Some ideas block us in and make us feel unworthy: You are not knowledgeable enough. You are not educated enough. You are not holy enough. Most of all you must believe what those around you believe. You must see the same God that they do even though in truth none of us see the same God in our minds. These things keep us in the box.
These things can be meaningful if we do them because they move us in an emotional way closer to God. They can make us comfortable. But if we are doing them just to follow the rules then they put us in a box. In the box we must follow the rules in order to be accepted by God but the truth is that we are already accepted by God’s grace. There is nothing we can do to make us perfect enough to reach the level of God. No matter how hard we try.
I don’t remember anywhere in the Bible that Christ told anyone they could not heal or bless. He encouraged his disciples to baptize in the name of the father. He never said anything about forming a church or setting people apart from others. He encouraged us to go and make disciples of ALL. He said we could do all these things on our own. He never said you needed anyone’s permission except that you follow the 2 great commandments; love god, love one another. I will do my best to follow that.
Today it is fashionable to talk about the poor. Unfortunately, it is not fashionable to talk with them. –Mother Teresa
This is so true! Most of us would prefer to avoid the homeless or those begging on our streets. We see them as “less than” us. It’s as if we are concerned about becoming contaminated by them. We have to begin to look through Jesus’ eyes and see them as children of God just like us. Then we will be willing to talk with them.
Suffering is a journey deeper into the heart of life. From the movie The Human Experience
How shallow we can be if we have had very little problems in our lives. We just float through each day wondering why other people seem to struggle so. Compassion for those suffering is hard to grasp since we have nothing to measure it against. Travail in life is not what we would choose. But the fire of its pain brings the beauty of understanding and love for those who suffer.
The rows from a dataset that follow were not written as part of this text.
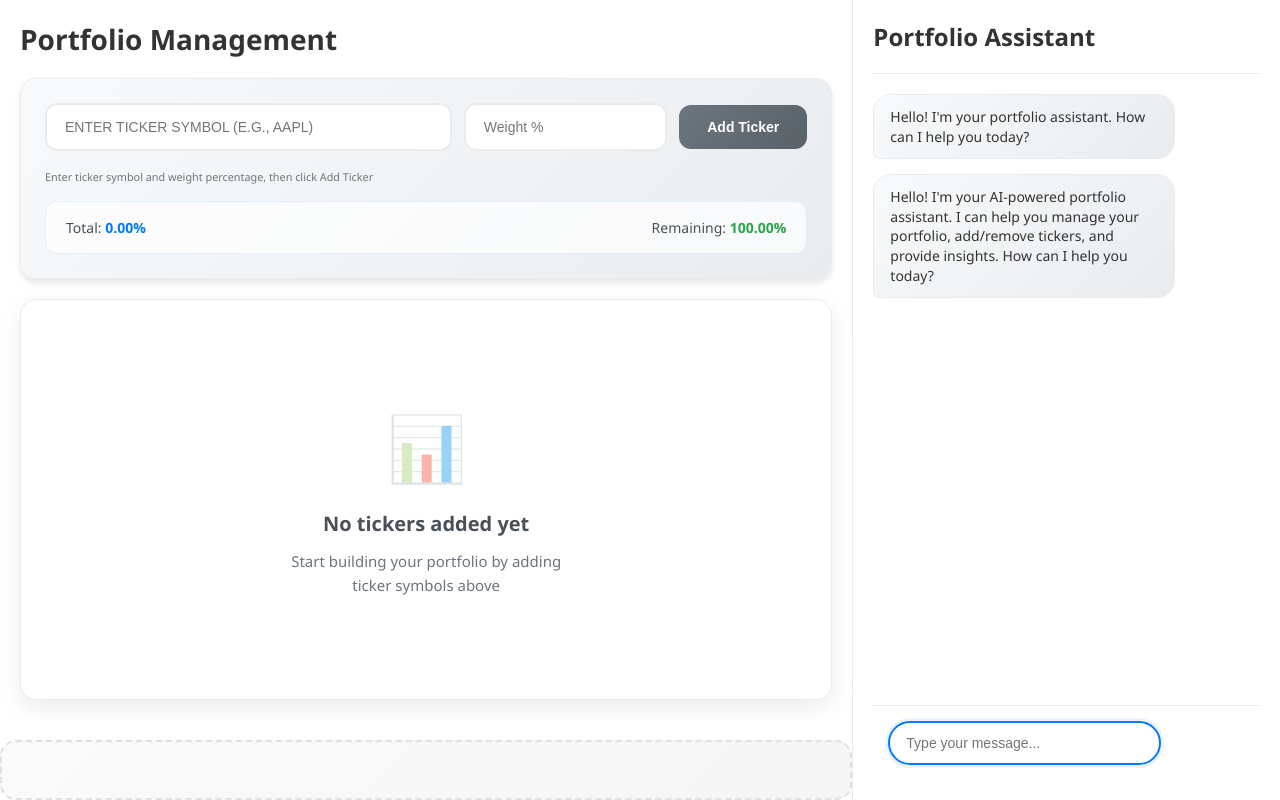
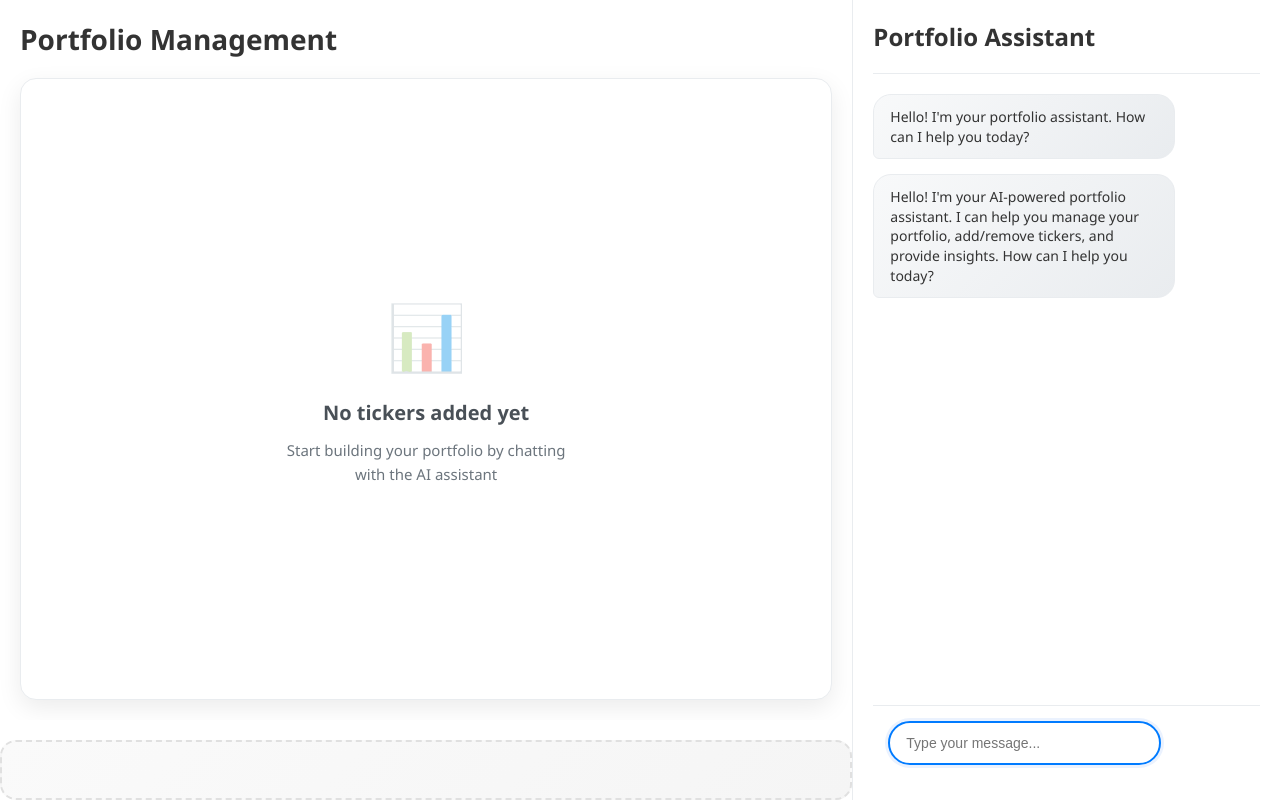
Before and after one commit to axaysd/portfolioagent5, a FastAPI app: page / in a window 1280 px wide. Run offline with FastAPI, Linux system fonts and the light colour scheme.

Commit message:
Remove manual ticker input UI and related logic
Eliminated the ticker input section from the portfolio management interface, including associated styles and JavaScript logic for input validation and event handling. Users are now directed to interact with the AI assistant to build their portfolio.

```diff
--- a/static/script.js
+++ b/static/script.js
@@ -164,7 +164,6 @@ window.PortfolioManager = {
             if (tableWrapper) tableWrapper.style.display = 'block';
             this.renderPortfolioTable();
         }
-        this.validateInputs();
     },
 
     // Update weight summary display
@@ -266,37 +265,7 @@ window.PortfolioManager = {
         headerRow.innerHTML = headerContent;
     },
 
-    // Validate inputs and enable/disable add button
-    validateInputs() {
-        const tickerInput = document.getElementById('tickerInput');
-        const weightInput = document.getElementById('weightInput');
-        const addTickerBtn = document.getElementById('addTickerBtn');
 
-        if (!tickerInput || !weightInput || !addTickerBtn) return;
-
-        const ticker = tickerInput.value.trim().toUpperCase();
-        const weight = parseFloat(weightInput.value);
-        const totalWeight = this.getTotalWeight();
-
-        const isValid = ticker.length > 0 &&
-                       ticker.length <= 10 &&
-                       !isNaN(weight) &&
-                       weight > 0 &&
-                       weight <= 100 &&
-                       (totalWeight + weight) <= 100 &&
-                       !this.portfolio.some(item => item.ticker === ticker);
-
-        addTickerBtn.disabled = !isValid;
-
-        // Update button appearance based on validation
-        if (isValid) {
-            addTickerBtn.style.background = 'linear-gradient(135deg, #28a745 0%, #20c997 100%)';
-            addTickerBtn.style.boxShadow = '0 4px 12px rgba(40, 167, 69, 0.3)';
-        } else {
-            addTickerBtn.style.background = 'linear-gradient(135deg, #6c757d 0%, #5a6268 100%)';
-            addTickerBtn.style.boxShadow = 'none';
-        }
-    },
 
     // Open edit modal
     openEditModal(index) {
@@ -748,14 +717,6 @@ document.addEventListener('DOMContentLoaded', function() {
 
 // Setup all event listeners
 function setupEventListeners() {
-    // Portfolio management event listeners
-    const addButton = document.getElementById('addTickerBtn');
-    if (addButton) {
-        addButton.addEventListener('click', () => {
-            PortfolioManager.addTickerFromUI();
-        });
-    }
-
     // Chat event listeners
     const messageInput = document.getElementById('messageInput');
     const sendButton = document.getElementById('sendButton');
@@ -785,27 +746,3 @@ function setupEventListeners() {
     // Portfolio table event listeners (handled by PortfolioManager methods)
     // These are set up in renderPortfolioTable() when the table is rendered
 }
-
-// UI function to add ticker
-function addTickerFromUI() {
-    const tickerInput = document.getElementById('tickerInput');
-    const weightInput = document.getElementById('weightInput');
-
-    if (!tickerInput || !weightInput) return;
-
-    const ticker = tickerInput.value.trim();
-    const weight = weightInput.value;
-
-    try {
-        const result = PortfolioManager.addTicker(ticker, weight);
-
-        // Clear inputs
-        tickerInput.value = '';
-        weightInput.value = '';
-        tickerInput.focus();
-
-        PortfolioManager.showNotification(result.message, 'success');
-    } catch (error) {
-        PortfolioManager.showNotification(error.message, 'error');
-    }
-}
--- a/static/styles.css
+++ b/static/styles.css
@@ -60,125 +60,7 @@ body {
     flex-shrink: 0;
 }
 
-/* Ticker Input Section */
-.ticker-input-section {
-    background: linear-gradient(135deg, var(--light-bg) 0%, #e9ecef 100%);
-    border-radius: 16px;
-    padding: clamp(16px, 2vw, 24px);
-    margin-bottom: 20px;
-    border: 1px solid var(--border-color);
-    box-shadow: var(--shadow);
-    flex-shrink: 0;
-}
 
-.input-group {
-    display: grid;
-    grid-template-columns: 2fr 1fr auto;
-    gap: 12px;
-    align-items: center;
-    margin-bottom: 16px;
-}
-
-.ticker-input {
-    padding: 14px 18px;
-    border: 2px solid var(--border-color);
-    border-radius: 12px;
-    font-size: 14px;
-    font-weight: 500;
-    outline: none;
-    transition: all 0.3s ease;
-    text-transform: uppercase;
-    background-color: white;
-    width: 100%;
-}
-
-.ticker-input:focus {
-    border-color: var(--primary-color);
-    box-shadow: 0 0 0 4px rgba(0, 123, 255, 0.1);
-    transform: translateY(-1px);
-}
-
-.weight-input {
-    padding: 14px 18px;
-    border: 2px solid var(--border-color);
-    border-radius: 12px;
-    font-size: 14px;
-    font-weight: 500;
-    outline: none;
-    transition: all 0.3s ease;
-    background-color: white;
-    width: 100%;
-}
-
-.weight-input:focus {
-    border-color: var(--primary-color);
-    box-shadow: 0 0 0 4px rgba(0, 123, 255, 0.1);
-    transform: translateY(-1px);
-}
-
-.add-button {
-    padding: 14px 28px;
-    background: linear-gradient(135deg, var(--success-color) 0%, #20c997 100%);
-    color: white;
-    border: none;
-    border-radius: 12px;
-    font-size: 14px;
-    font-weight: 600;
-    cursor: pointer;
-    transition: all 0.3s ease;
-    white-space: nowrap;
-    box-shadow: 0 4px 12px rgba(40, 167, 69, 0.3);
-    min-width: 120px;
-}
-
-.add-button:hover {
-    background: linear-gradient(135deg, #218838 0%, #1ea085 100%);
-    transform: translateY(-2px);
-    box-shadow: 0 6px 16px rgba(40, 167, 69, 0.4);
-}
-
-.add-button:active {
-    transform: translateY(0);
-}
-
-.add-button:disabled {
-    background: linear-gradient(135deg, #6c757d 0%, #5a6268 100%);
-    cursor: not-allowed;
-    transform: none;
-    box-shadow: none;
-}
-
-.input-help {
-    color: var(--text-secondary);
-    font-size: 13px;
-    margin-bottom: 16px;
-    flex-shrink: 0;
-}
-
-/* Weight Summary */
-.weight-summary {
-    display: flex;
-    justify-content: space-between;
-    align-items: center;
-    padding: 16px 20px;
-    background: rgba(255, 255, 255, 0.7);
-    border-radius: 12px;
-    border: 1px solid rgba(0, 123, 255, 0.1);
-    flex-shrink: 0;
-}
-
-.weight-total, .weight-remaining {
-    font-size: 14px;
-    color: #495057;
-}
-
-.weight-total strong {
-    color: var(--primary-color);
-}
-
-.weight-remaining strong {
-    color: var(--success-color);
-}
 
 /* Portfolio Table Container - Scrollable */
 .portfolio-table-container {
@@ -680,21 +562,7 @@ body {
         height: 50vh;
     }
 
-    .input-group {
-        grid-template-columns: 1fr;
-        gap: 12px;
-    }
 
-    .add-button {
-        width: 100%;
-        min-width: auto;
-    }
-
-    .weight-summary {
-        flex-direction: column;
-        gap: 8px;
-        text-align: center;
-    }
 
     .data-table th,
     .data-table td {
@@ -721,9 +589,7 @@ body {
         padding: 16px;
     }
 
-    .ticker-input-section {
-        padding: 20px;
-    }
+
 }
 
 @media (max-width: 480px) {
@@ -731,9 +597,7 @@ body {
         padding: 12px;
     }
 
-    .ticker-input-section {
-        padding: 16px;
-    }
+
 
     .data-table th,
     .data-table td {
--- a/templates/index.html
+++ b/templates/index.html
@@ -13,21 +13,7 @@
             <div class="table-section">
                 <h2>Portfolio Management</h2>
 
-                <!-- Ticker Input Section -->
-                <div class="ticker-input-section">
-                    <div class="input-group">
-                        <input type="text" id="tickerInput" placeholder="Enter ticker symbol (e.g., AAPL)" class="ticker-input" maxlength="10">
-                        <input type="number" id="weightInput" placeholder="Weight %" class="weight-input" min="0" max="100" step="0.01">
-                        <button id="addTickerBtn" class="add-button">Add Ticker</button>
-                    </div>
-                    <div class="input-help">
-                        <small>Enter ticker symbol and weight percentage, then click Add Ticker</small>
-                    </div>
-                    <div class="weight-summary" id="weightSummary">
-                        <span class="weight-total">Total: <strong>0.00%</strong></span>
-                        <span class="weight-remaining">Remaining: <strong>100.00%</strong></span>
-                    </div>
-                </div>
+
 
                 <!-- Portfolio Table -->
                 <div class="portfolio-table-container">
@@ -48,7 +34,7 @@
                     <div class="empty-state" id="emptyState">
                         <div class="empty-icon">📊</div>
                         <h3>No tickers added yet</h3>
-                        <p>Start building your portfolio by adding ticker symbols above</p>
+                        <p>Start building your portfolio by chatting with the AI assistant</p>
                     </div>
                 </div>
             </div>
```
Also changed, not shown: sessions/sessions.json (added, +15 -0 lines).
Compassionate God, you sent you son to suffer and in so doing chose to experience our pain, sorrow, and grief. Help us to use what we have learned in our own trials to ease the path of others.